So what North Korea is essentially saying here is, “Sure, we’ll give up our nukes. Just as soon as you (Trump) withdraw all US military support for South Korea.” Pull your troops out of the country; stop promising to protect it.
But let’s be clear: Those who spy and analyze North Korea for a living believe North Korea won’t give up its nuclear weapons. And it seems that Trump, the main recipient of the US intelligence community’s assessments, has yet to internalize that information.
One would think that could lead the administration to make poor judgments about what kind of nuclear deal is actually possible with North Korea.
John Bolton says North Korea can dismantle its nuclear program “within a year”
John Bolton, Trump’s top national security aide, keeps saying odd things about North Korea. His comments on CBS’s Sunday Face the Nation program were no different.
“Physically we would be able to dismantle the overwhelming bulk of their programs within a year,” Bolton told host Margaret Brennan.
That comment provoked strong reactions from North Korea experts:
Here’s why: As already discussed, North Korea has yet to disclose where all of its nuclear, chemical, and biological weapons sites are — and it’s unlikely that North Korea would dismantle its nuclear program anyway.

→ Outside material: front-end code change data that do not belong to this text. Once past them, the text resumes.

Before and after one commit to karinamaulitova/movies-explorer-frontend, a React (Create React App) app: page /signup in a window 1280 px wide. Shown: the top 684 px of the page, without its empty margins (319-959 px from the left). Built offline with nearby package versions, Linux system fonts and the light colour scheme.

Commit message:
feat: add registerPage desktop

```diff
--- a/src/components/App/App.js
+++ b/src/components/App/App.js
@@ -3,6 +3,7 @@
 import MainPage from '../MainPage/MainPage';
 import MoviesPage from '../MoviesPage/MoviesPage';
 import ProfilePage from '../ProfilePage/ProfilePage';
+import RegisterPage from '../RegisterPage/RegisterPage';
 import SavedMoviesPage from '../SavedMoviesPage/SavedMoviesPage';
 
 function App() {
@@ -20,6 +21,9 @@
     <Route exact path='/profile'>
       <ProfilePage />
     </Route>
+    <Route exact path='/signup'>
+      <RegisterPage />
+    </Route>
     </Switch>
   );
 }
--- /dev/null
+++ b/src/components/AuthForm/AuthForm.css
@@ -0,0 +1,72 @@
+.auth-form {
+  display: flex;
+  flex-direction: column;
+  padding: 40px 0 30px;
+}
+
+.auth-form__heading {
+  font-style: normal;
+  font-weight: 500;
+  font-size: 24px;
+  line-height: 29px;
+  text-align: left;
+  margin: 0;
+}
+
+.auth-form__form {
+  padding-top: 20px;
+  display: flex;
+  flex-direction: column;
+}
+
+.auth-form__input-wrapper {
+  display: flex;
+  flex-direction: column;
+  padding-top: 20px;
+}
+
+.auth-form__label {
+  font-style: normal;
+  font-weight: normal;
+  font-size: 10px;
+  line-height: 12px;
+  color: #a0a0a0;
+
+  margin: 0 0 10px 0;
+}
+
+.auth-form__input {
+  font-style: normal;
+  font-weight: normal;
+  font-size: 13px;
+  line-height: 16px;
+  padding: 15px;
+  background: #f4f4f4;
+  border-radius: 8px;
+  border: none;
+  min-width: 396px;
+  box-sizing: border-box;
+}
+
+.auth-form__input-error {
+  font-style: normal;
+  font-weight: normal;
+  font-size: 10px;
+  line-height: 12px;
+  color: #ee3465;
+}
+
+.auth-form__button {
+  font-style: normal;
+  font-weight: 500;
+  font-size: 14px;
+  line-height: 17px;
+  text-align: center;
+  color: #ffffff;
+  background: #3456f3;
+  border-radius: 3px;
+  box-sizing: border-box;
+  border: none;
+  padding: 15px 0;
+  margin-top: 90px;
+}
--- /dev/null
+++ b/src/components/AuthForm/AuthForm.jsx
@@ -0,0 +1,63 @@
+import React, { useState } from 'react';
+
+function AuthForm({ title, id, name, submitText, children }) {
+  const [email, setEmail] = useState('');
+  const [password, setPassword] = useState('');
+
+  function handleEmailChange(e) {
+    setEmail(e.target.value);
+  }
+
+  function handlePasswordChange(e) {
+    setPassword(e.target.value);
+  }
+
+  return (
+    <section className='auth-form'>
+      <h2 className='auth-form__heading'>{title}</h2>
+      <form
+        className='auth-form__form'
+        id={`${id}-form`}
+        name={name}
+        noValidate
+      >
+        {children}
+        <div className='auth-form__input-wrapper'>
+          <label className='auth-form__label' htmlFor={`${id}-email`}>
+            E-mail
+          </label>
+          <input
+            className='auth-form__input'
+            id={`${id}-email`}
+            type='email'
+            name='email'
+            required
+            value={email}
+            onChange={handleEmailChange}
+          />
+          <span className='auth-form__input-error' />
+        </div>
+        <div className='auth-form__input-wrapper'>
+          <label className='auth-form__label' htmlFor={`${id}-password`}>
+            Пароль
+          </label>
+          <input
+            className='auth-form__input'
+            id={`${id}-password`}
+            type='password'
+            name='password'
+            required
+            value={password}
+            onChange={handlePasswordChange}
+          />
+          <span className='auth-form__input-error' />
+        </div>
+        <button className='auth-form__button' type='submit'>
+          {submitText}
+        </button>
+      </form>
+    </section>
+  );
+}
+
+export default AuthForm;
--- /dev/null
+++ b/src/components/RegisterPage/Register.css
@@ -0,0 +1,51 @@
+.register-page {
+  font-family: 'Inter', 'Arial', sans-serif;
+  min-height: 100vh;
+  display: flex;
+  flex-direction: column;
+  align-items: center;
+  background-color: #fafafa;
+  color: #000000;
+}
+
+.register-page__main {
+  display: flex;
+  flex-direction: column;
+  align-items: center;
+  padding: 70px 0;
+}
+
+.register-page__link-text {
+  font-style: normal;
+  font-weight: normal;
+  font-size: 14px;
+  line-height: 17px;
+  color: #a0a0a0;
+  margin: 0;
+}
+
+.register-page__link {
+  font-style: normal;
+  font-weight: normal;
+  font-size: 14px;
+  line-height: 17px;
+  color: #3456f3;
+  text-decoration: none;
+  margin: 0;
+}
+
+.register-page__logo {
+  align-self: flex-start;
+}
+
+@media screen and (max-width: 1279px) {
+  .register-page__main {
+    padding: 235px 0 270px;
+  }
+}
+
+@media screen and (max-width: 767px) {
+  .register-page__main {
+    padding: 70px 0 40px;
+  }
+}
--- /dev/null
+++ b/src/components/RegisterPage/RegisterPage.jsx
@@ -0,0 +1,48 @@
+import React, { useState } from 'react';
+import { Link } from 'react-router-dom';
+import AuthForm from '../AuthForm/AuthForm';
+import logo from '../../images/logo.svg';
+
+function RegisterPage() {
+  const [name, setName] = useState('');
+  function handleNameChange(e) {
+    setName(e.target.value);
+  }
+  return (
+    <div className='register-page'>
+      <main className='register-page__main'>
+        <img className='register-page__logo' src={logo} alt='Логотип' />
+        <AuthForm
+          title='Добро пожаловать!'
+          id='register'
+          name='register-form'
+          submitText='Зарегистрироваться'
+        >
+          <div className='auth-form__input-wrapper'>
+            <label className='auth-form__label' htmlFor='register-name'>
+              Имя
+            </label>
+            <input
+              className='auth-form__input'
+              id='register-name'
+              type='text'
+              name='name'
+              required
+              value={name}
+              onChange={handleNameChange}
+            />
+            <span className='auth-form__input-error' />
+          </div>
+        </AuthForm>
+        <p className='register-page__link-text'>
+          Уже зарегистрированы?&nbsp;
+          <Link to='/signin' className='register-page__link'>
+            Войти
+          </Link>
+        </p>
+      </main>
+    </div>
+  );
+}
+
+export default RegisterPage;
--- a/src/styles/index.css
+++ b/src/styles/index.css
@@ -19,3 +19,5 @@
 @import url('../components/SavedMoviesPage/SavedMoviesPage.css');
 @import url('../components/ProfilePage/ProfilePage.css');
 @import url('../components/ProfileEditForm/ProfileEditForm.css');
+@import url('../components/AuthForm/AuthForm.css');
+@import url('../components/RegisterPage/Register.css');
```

But Bolton’s comment stands out for two other reasons. First, Siegfried Hecker, one of the top experts on North Korea’s nuclear program, wrote a report in May that says it would take around 15 years to disarm Pyongyang — significantly longer than Bolton’s one-year timeline. “We’re talking about dozens of sites, hundreds of buildings, and thousands of people,” Hecker told the New York Times in May.
And second, Pompeo, who leads negotiations with North Korea, has refused to set a deadline for when Pyongyang must dismantle its nuclear program.
“I am not going to put a timeline on it, whether that’s two months, six months, we are committed to moving forward in an expeditious moment to see if we can achieve what both leaders set out to do,” he told CNN on June 25, just one week before Bolton’s comments. However, Pompeo previously said that he would like to see North Korea completely dismantle its program within 30 months.
It looks like the national security adviser, though, went further than other Trump officials.
It’s unclear why Bolton would make such a controversial North Korea statement, but it’s not the first time he’s done so. In May, Bolton said the administration wanted North Korea to abandon its nuclear weapons program just like Libya did.
North Korea bristled at that, as the absence of nuclear weapons is part of the reason Libya’s former dictator Muammar Qaddafi couldn’t stop an uprising that eventually led to his brutal death.
“It is absolutely absurd to dare compare the DPRK, a nuclear weapons state, to Libya, which had been in the initial state of nuclear development,” a top Pyongyang official stated in response to Bolton’s Libya comments, using the acronym for the official name of North Korea. “We shed light on the quality of Bolton already in the past, and we do not hide our feelings of repugnance toward him.”
That animosity led Trump to cancel the summit with Kim, only to reschedule it a week later.
Pompeo will travel to Pyongyang for the third time later this week and reportedly will outline a proposed schedule for North Korea’s disarmament. The plan, according to a New York Times report on Sunday, is for North Korea to declare all parts of its nuclear weapons program — bombs, missiles, production sites — before the US lifts any economic sanctions off the country.
Another part of the proposed plan, it seems, is for Pyongyang to stop producing nuclear fuel without dismantling the rest of its program. That would give Kim time to see if his country has received economic benefits in exchange for the production pause and ensure no country plans to invade North Korea.
No one knows how Kim will respond to the plan. But the US can be pretty confident the entire disarmament process — should the North Korean leader even agree to it — will take longer than a year.